It was like an audition for “Saturday Night Live” inside Blue Springs High School’s front office Wednesday afternoon. BSHS 2014 graduates and National Speech & Debate Tournament winners demonstrated a bit of their performance selections on the spot that earned them second place at the tournament last month.
Their spontaneous transformations exhibited lively dance, detailed characterization and numerous gestures, suggested why they earned such high rankings in the Duo and Humorous Interpretation events.
Blue Springs High School earned a “School of Excellence” award for being one of the top 20 high schools at the National Speech & Debate Tournament held in Overland Park, Kansas, from June 17-20. The school’s debate and forensics team earned many points awarded by judges in various live performance events, such as oratory, poetry and, of course, debate that allowed it to be ranked high overall. BSHS speech and debate coach/instructor Jacquelyn Young said nearly 5,000 students and more than 1,000 schools from across the country, including U.S. territory Guam, competed at the tournament last month. Young said this is the second time in her 20 years at BSHS that her team received the “Excellence” award.

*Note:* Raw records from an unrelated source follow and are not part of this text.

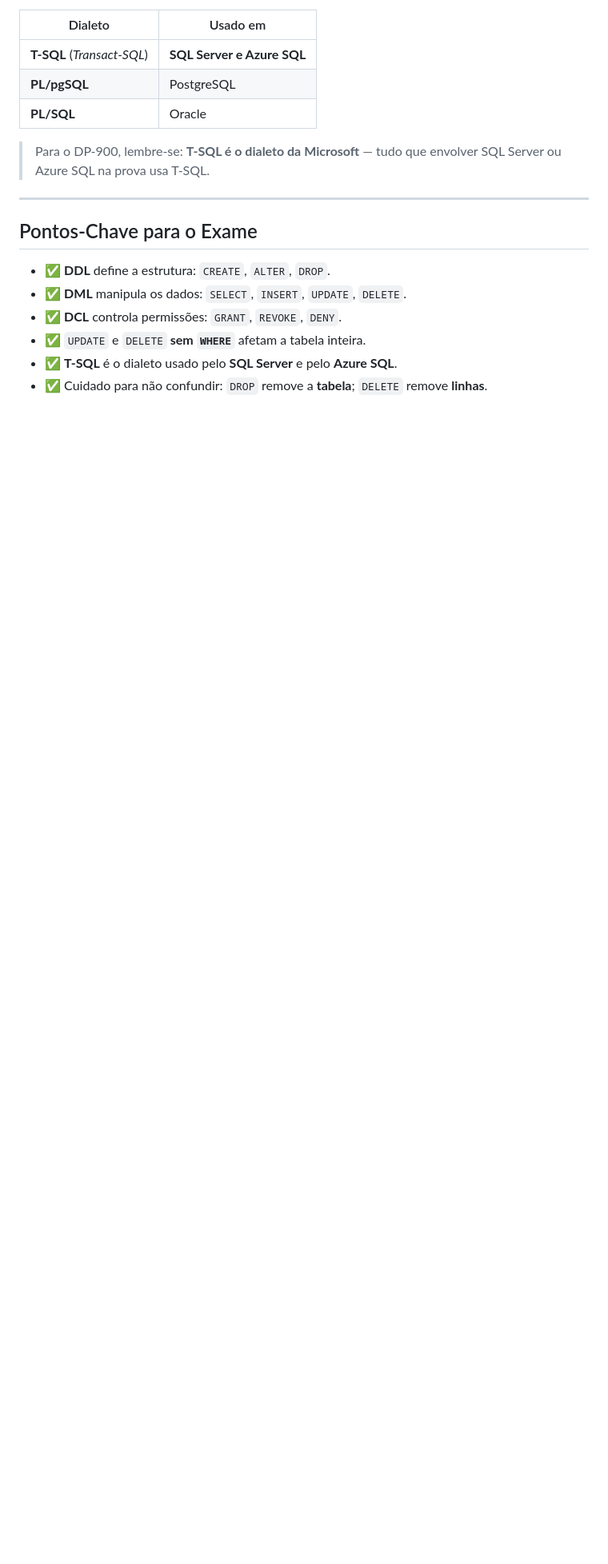
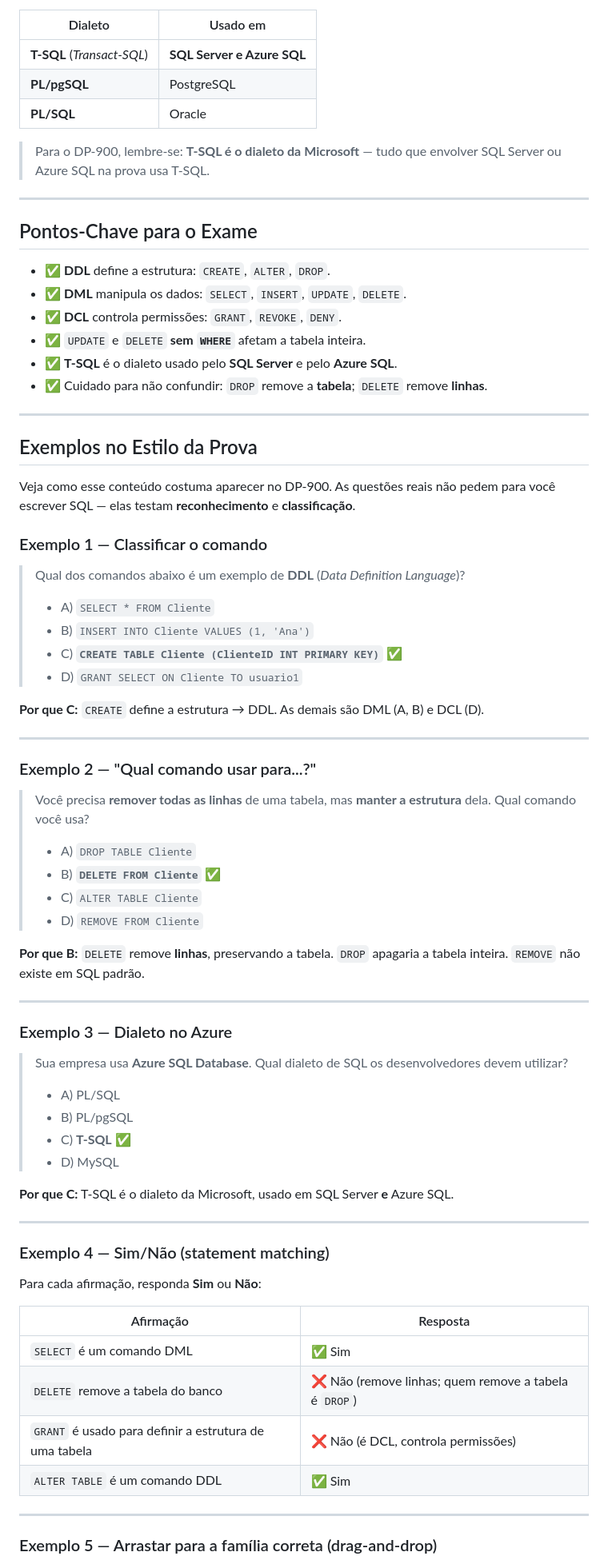
Before and after one commit to ckoliveiraa/Exam-DP-900-Microsoft-Azure-Data-Fundamentals, a Markdown page: 02-dados-relacionais-azure/2.3-sql-comandos-comuns.md, the part around one of its changes. Shown at 80% size. Drawn GitHub-style; blank space fills up the shorter version.

Commit message:
Adiciona exemplos no estilo da prova na aula 2.3

```diff
--- a/02-dados-relacionais-azure/2.3-sql-comandos-comuns.md
+++ b/02-dados-relacionais-azure/2.3-sql-comandos-comuns.md
@@ -118,3 +118,63 @@ O SQL tem um **padrão ANSI**, mas cada fornecedor adiciona suas próprias exten
 - ✅ **T-SQL** é o dialeto usado pelo **SQL Server** e pelo **Azure SQL**.
 - ✅ Cuidado para não confundir: `DROP` remove a **tabela**; `DELETE` remove **linhas**.
 
+---
+
+## Exemplos no Estilo da Prova
+
+Veja como esse conteúdo costuma aparecer no DP-900. As questões reais não pedem para você escrever SQL — elas testam **reconhecimento** e **classificação**.
+
+### Exemplo 1 — Classificar o comando
+
+> Qual dos comandos abaixo é um exemplo de **DDL** (*Data Definition Language*)?
+>
+> - A) `SELECT * FROM Cliente`
+> - B) `INSERT INTO Cliente VALUES (1, 'Ana')`
+> - C) **`CREATE TABLE Cliente (ClienteID INT PRIMARY KEY)`** ✅
+> - D) `GRANT SELECT ON Cliente TO usuario1`
+
+**Por que C:** `CREATE` define a estrutura → DDL. As demais são DML (A, B) e DCL (D).
+
+---
+
+### Exemplo 2 — "Qual comando usar para...?"
+
+> Você precisa **remover todas as linhas** de uma tabela, mas **manter a estrutura** dela. Qual comando você usa?
+>
+> - A) `DROP TABLE Cliente`
+> - B) **`DELETE FROM Cliente`** ✅
+> - C) `ALTER TABLE Cliente`
+> - D) `REMOVE FROM Cliente`
+
+**Por que B:** `DELETE` remove **linhas**, preservando a tabela. `DROP` apagaria a tabela inteira. `REMOVE` não existe em SQL padrão.
+
+---
+
+### Exemplo 3 — Dialeto no Azure
+
+> Sua empresa usa **Azure SQL Database**. Qual dialeto de SQL os desenvolvedores devem utilizar?
+>
+> - A) PL/SQL
+> - B) PL/pgSQL
+> - C) **T-SQL** ✅
+> - D) MySQL
+
+**Por que C:** T-SQL é o dialeto da Microsoft, usado em SQL Server **e** Azure SQL.
+
+---
+
+### Exemplo 4 — Sim/Não (statement matching)
+
+Para cada afirmação, responda **Sim** ou **Não**:
+
+| Afirmação | Resposta |
+|-----------|----------|
+| `SELECT` é um comando DML | ✅ Sim |
+| `DELETE` remove a tabela do banco | ❌ Não (remove linhas; quem remove a tabela é `DROP`) |
+| `GRANT` é usado para definir a estrutura de uma tabela | ❌ Não (é DCL, controla permissões) |
+| `ALTER TABLE` é um comando DDL | ✅ Sim |
+
+---
+
+### Exemplo 5 — Arrastar para a família correta (drag-and-drop)
+
```
Also changed, not shown: other parts of 02-dados-relacionais-azure/2.3-sql-comandos-comuns.md (+30 -0 lines).
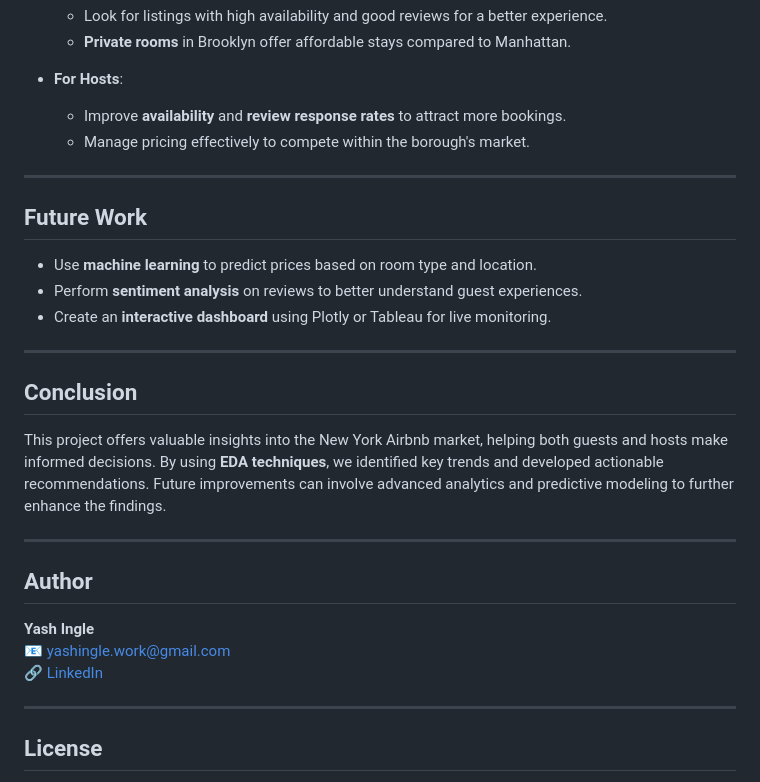
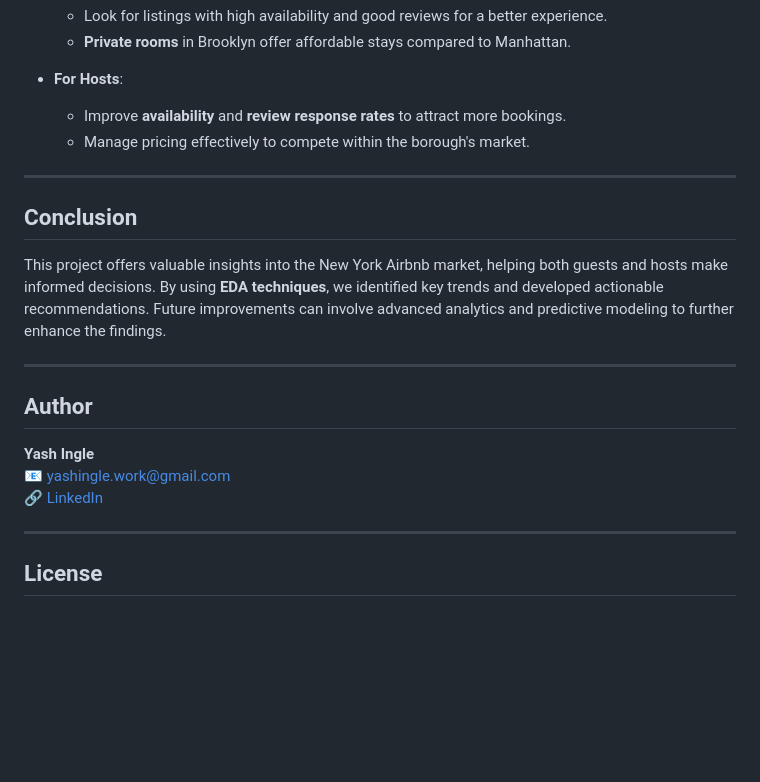
Before and after one commit to Yashingle24/Data-Analytics-Portfolio, a Markdown page: Python Projects/AIRBNB/README.md, the part around the change printed below. Drawn GitHub-style; blank space fills up the shorter version.

```diff
--- a/Python Projects/AIRBNB/README.md
+++ b/Python Projects/AIRBNB/README.md
@@ -106,13 +106,6 @@ This project folder contains the following files:
 
 ---
 
-## Future Work
-- Use **machine learning** to predict prices based on room type and location.
-- Perform **sentiment analysis** on reviews to better understand guest experiences.
-- Create an **interactive dashboard** using Plotly or Tableau for live monitoring.
-
----
-
 ## Conclusion
 This project offers valuable insights into the New York Airbnb market, helping both guests and hosts make informed decisions. By using **EDA techniques**, we identified key trends and developed actionable recommendations. Future improvements can involve advanced analytics and predictive modeling to further enhance the findings.
 
```
Also changed, not shown: other parts of Python Projects/AIRBNB/README.md (+1 -1 lines).
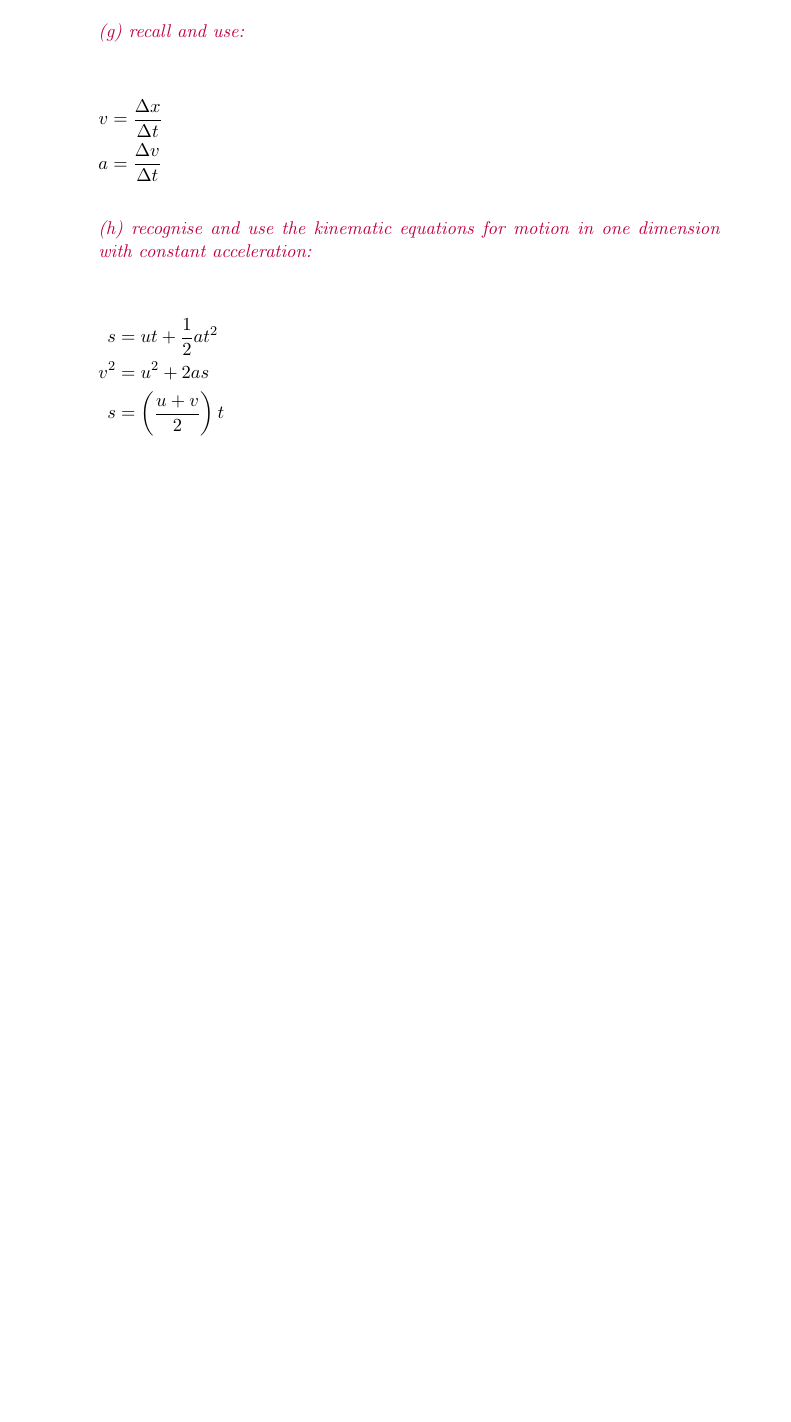
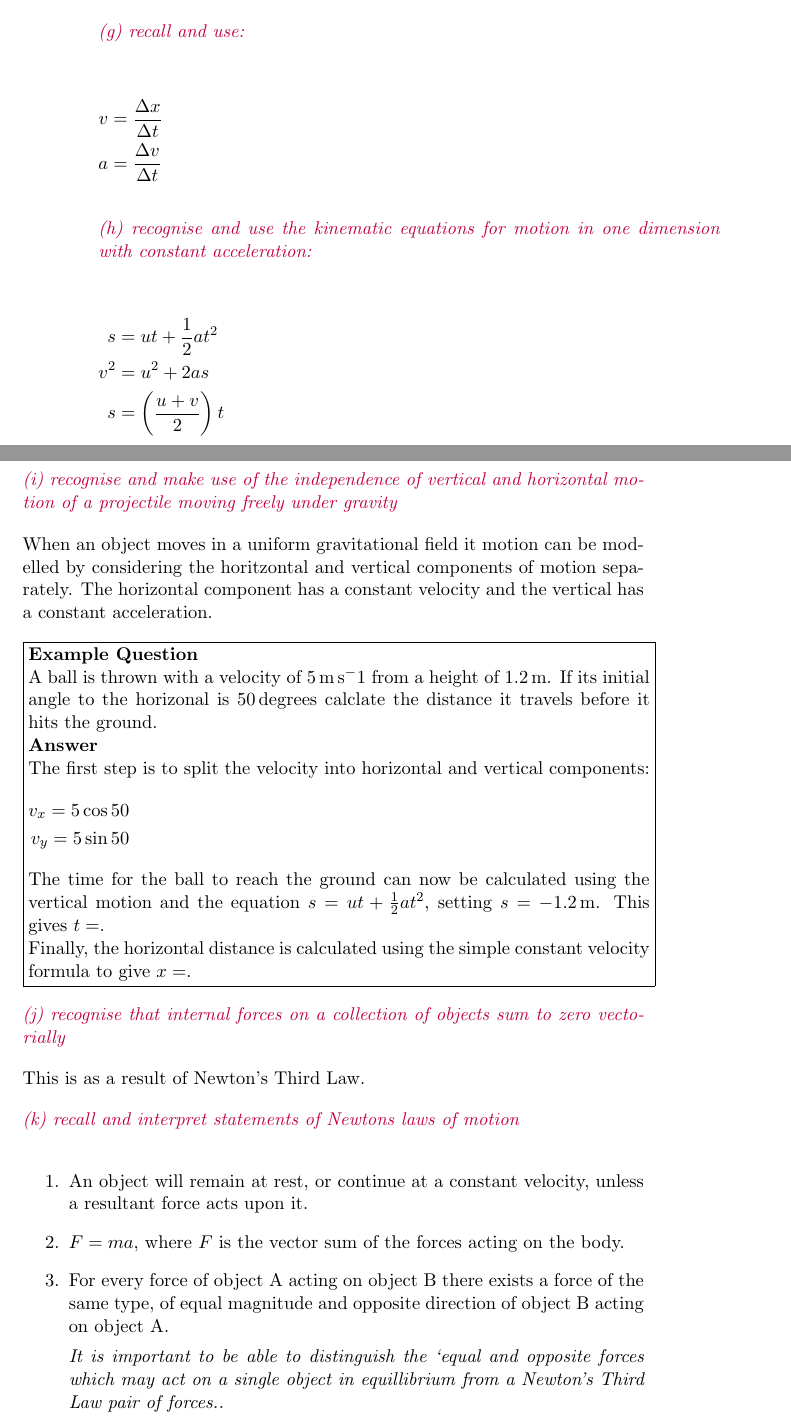
Before and after one commit to mrpsharp/physics-PreU, a LaTeX thesis (1-mechanics.tex): part of page 4 of 4 before the commit and two parts of pages 4 and 5 of 5 after it, the two joined at a grey line, cut so that both start at the same text, the shorter picture padded with empty space. The pictures show the PDF file 1-mechanics.pdf that the author committed with the source.

Commit message:
added more spec points!

```diff
--- a/1-mechanics.tex
+++ b/1-mechanics.tex
@@ -154,8 +151,41 @@ If the graph is non-linear then the gradient of a tangent must be taken. Note th
 \begin{align*}
 	s &= ut + \frac{1}{2}at^2 \\
 	v^2 &= u^2 + 2as \\ s &= \left( \frac{u+v}{2} \right) t
-\end{align*}}
+\end{align*}
 
-\spec{}
+\spec{(i) recognise and make use of the independence of vertical and horizontal motion of a projectile moving freely under gravity}
+
+When an object moves in a uniform gravitational field it motion can be modelled by considering the horitzontal and vertical components of motion separately. The horizontal component has a constant velocity and the vertical has a constant acceleration.
+
+\fbox{\begin{minipage}[t]{\textwidth}
+	\textbf{Example Question}
+
+	A ball is thrown with a velocity of \SI{5}{m.s^-1} from a height of \SI{1.2}{m}. If its initial angle to the horizonal is \SI{50}{degrees} calclate the distance it travels before it hits the ground.
+
+	\textbf{Answer}
+
+	The first step is to split the velocity into horizontal and vertical components:
+	\begin{align*}
+		v_x = 5\cos{50}\\
+		v_y = 5\sin{50}
+	\end{align*}
+
+	The time for the ball to reach the ground can now be calculated using the vertical motion and the equation $s=ut+\frac{1}{2}at^2$, setting $s = \SI{-1.2}{m}$. This gives $t=$.
+
+	Finally, the horizontal distance is calculated using the simple constant velocity formula to give $x=$.
+\end{minipage}}
+
+\spec{(j) recognise that internal forces on a collection of objects sum to zero vectorially}
+
+This is as a result of Newton's Third Law.
+
+\spec{(k) recall and interpret statements of Newton’s laws of motion}
+\begin{enumerate}
+	\item An object will remain at rest, or continue at a constant velocity, unless a resultant force acts upon it.
+	\item $F=ma$, where $F$ is the vector sum of the forces acting on the body.
+	\item For every force of object A acting on object B there exists a force of the same type, of equal magnitude and opposite direction of object B acting on object A.
+
+	\emph{It is important to be able to distinguish the `equal and opposite´ forces which may act on a single object in equillibrium from a Newton's Third Law pair of forces..}
+\end{enumerate}
 
 \end{document}
```
Also changed, not shown: 1-mechanics.pdf, main.pdf, 1-mechanics.tex (5 more changed lines).
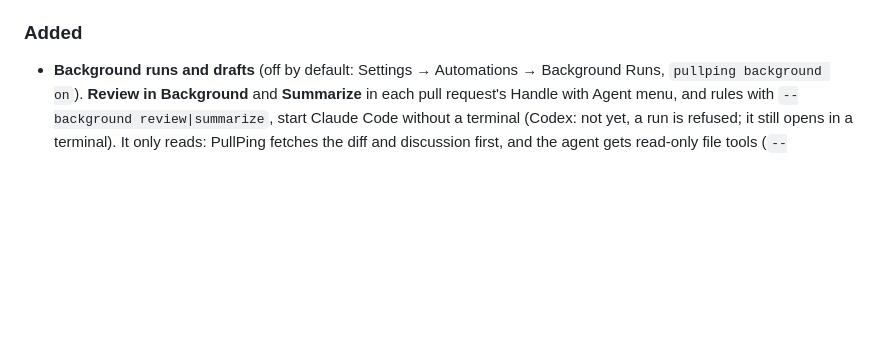
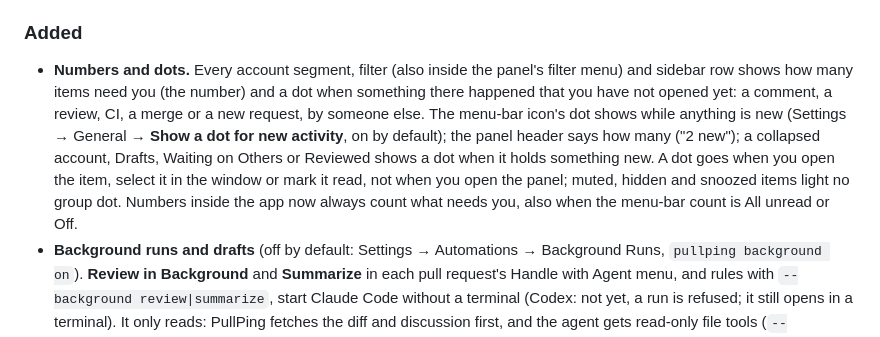
Before and after one commit to roypadina/PullPing, a Markdown page: CHANGELOG.md, the part around the change. Drawn GitHub-style; blank space fills up the shorter version.

```diff
--- a/CHANGELOG.md
+++ b/CHANGELOG.md
@@ -24,6 +24,7 @@ Planned as 0.7.0.
 - Ghostex: a session PullPing starts there comes to the front. Resuming a session that is already open in Ghostex focuses it instead of starting a second copy, and types one line into its input (without pressing Return) that points at the prompt; `pullping session resume` does the same instead of refusing. An automatic run never types into an open session: it asks with a **Go to Session** button instead.
 
 ### Added
+- **Numbers and dots.** Every account segment, filter (also inside the panel's filter menu) and sidebar row shows how many items need you (the number) and a dot when something there happened that you have not opened yet: a comment, a review, CI, a merge or a new request, by someone else. The menu-bar icon's dot shows while anything is new (Settings → General → **Show a dot for new activity**, on by default); the panel header says how many ("2 new"); a collapsed account, Drafts, Waiting on Others or Reviewed shows a dot when it holds something new. A dot goes when you open the item, select it in the window or mark it read, not when you open the panel; muted, hidden and snoozed items light no group dot. Numbers inside the app now always count what needs you, also when the menu-bar count is All unread or Off.
 - **Background runs and drafts** (off by default: Settings → Automations → Background Runs, `pullping background on`). **Review in Background** and **Summarize** in each pull request's Handle with Agent menu, and rules with `--background review|summarize`, start Claude Code without a terminal (Codex: not yet, a run is refused; it still opens in a terminal). It only reads: PullPing fetches the diff and discussion first, and the agent gets read-only file tools (`--restricted --safe-mode --tools Read,Grep,Glob`, no MCP, no CLAUDE.md; needs Claude Code 2.1.248 or later). The run ends in a draft: **Review draft ready** with Review Draft…, Open Session and Discard. In the draft window you edit the review and choose Comment, Request changes or Approve (Comment is preselected when the diff was too large to send whole, and the window says how much the agent saw); **Post** sends that one review with the account's token, pinned to the reviewed commit. This is the first time PullPing writes to GitHub, and only on that click: approvals and change requests are never automatic, no setting or command posts, and the first post per account asks once. 2 runs at once, 20 a day, 10 minutes each. `pullping background run|list|cancel|status`, `pullping drafts list|show|discard`.
 - **Let your agent set it up.** Settings → Automations → **Copy Setup Prompt** (or `pullping setup prompt`): paste it into Claude Code or Codex and it walks you through every option, one question at a time, following the guide inside your copy of PullPing (`pullping setup guide`, also [docs/agent-setup.md](docs/agent-setup.md)). It never turns on automatic runs or the search through your agent history without your yes. `pullping setup status` shows what is set.
 - **Open With.** Settings → Automations → Open With (`pullping targets`): up to 5 places where agent sessions open (Terminal, iTerm2, Ghostty, Ghostex or your own command line); the first is the default. Notification buttons use it; a new chevron next to them, the pull request's **Handle with Agent ▸** menu, the detail toolbar and the **Pull Request** menu offer every place. In Ghostex, focusing a session that already runs there is a setting of the entry. Rules can pick one (`--target`).
```
Also changed, not shown: README.md (+2 -1 lines), docs/screenshots/main-window-dark.png, docs/screenshots/main-window.png, docs/screenshots/settings-general-dark.png, docs/screenshots/settings-general.png, docs/screenshots/status-panel-dark.png, docs/screenshots/status-panel.png.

In addition to the team accolade, individual students did well. Lyric Davis and Sam Moore placed second overall in the Duo Interpretation event, which involves a pair of performers acting out a scene from a produced play, movie or published piece of work. Their selection was a piece from the play by Jeff Talbott entitled, “The Submission,” a story about race and gender. Blake Knapp placed second in Humorous Interpretation for “Milk, Milk, Lemonade,” a play by Josh Conkel. Plus he won the “Bama Bowl,” a trophy presented to the student who is, in the opinion of the judges, winner of the final round in the HI event.
Davis and Moore said they had to perform their selection a total 13 times throughout the three-day tournament. All three May graduates said they have been practicing their selections all through the past school year.
Young said that although her performers may appear to be immersed in character during a event, the idea behind one in a speech and debate competition is to be “natural” as possible; that way students can learn to be effective communicators in the real world.
“You learn communication and memorization,” said Davis on high school forensics. “It has a business mentality to it, where you juggle your time, research and effort.”
“There are also some sociological and psychological aspects to a (forensics) performance, too,” said Moore. He said audience members change their perception and reaction based on how performers present themselves. Young also said that forensics is a competitive activity and has the longest season, starting in October and ending the following June each school year.
Davis, Knapp and Moore said they all received full-ride scholarships through their involvement in forensics all four years in high school and will be attending Western Kentucky University in Bowling Green, Kentucky this fall; a school that is known for speech and debate.
“This was my first class that made the first break,” said Young, meaning all participating BSHS forensics members advanced into later rounds. “I’m so proud of them.”